▶ _Aim of the exercise_: A single number is required: how many lines in the records below contain "before".

▶ _Provided data_:
[Start of Attachment]

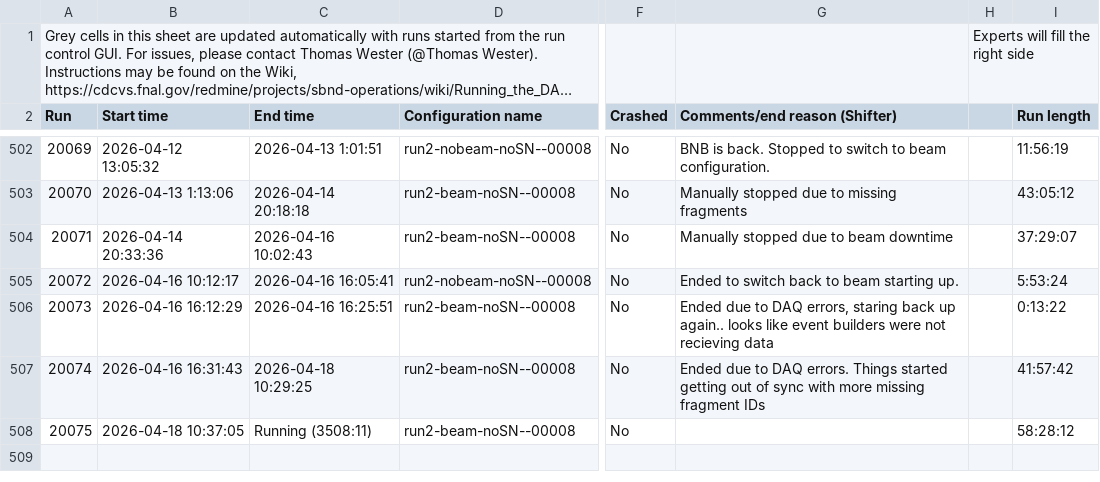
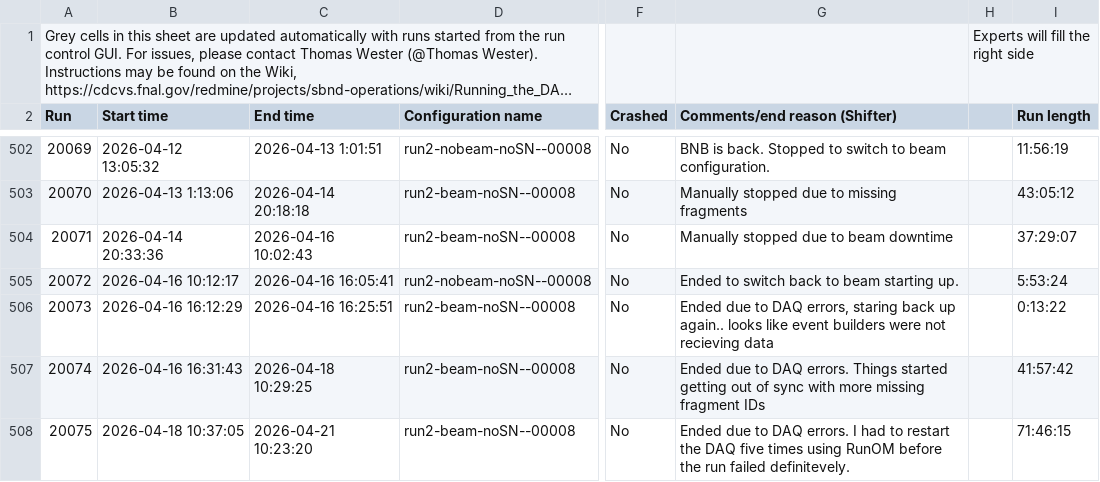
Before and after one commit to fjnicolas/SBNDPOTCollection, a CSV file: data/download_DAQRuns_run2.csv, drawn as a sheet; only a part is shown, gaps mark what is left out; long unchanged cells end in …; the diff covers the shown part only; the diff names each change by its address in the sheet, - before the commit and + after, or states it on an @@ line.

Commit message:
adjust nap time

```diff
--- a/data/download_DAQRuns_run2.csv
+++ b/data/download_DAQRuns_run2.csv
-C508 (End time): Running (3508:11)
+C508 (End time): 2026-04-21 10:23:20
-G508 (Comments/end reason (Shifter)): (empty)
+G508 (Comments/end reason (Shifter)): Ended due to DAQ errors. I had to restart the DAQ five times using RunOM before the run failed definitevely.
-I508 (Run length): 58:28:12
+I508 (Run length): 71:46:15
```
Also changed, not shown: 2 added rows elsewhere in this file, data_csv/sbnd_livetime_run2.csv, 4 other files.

[End of Attachment]

▶ _Written response_: 2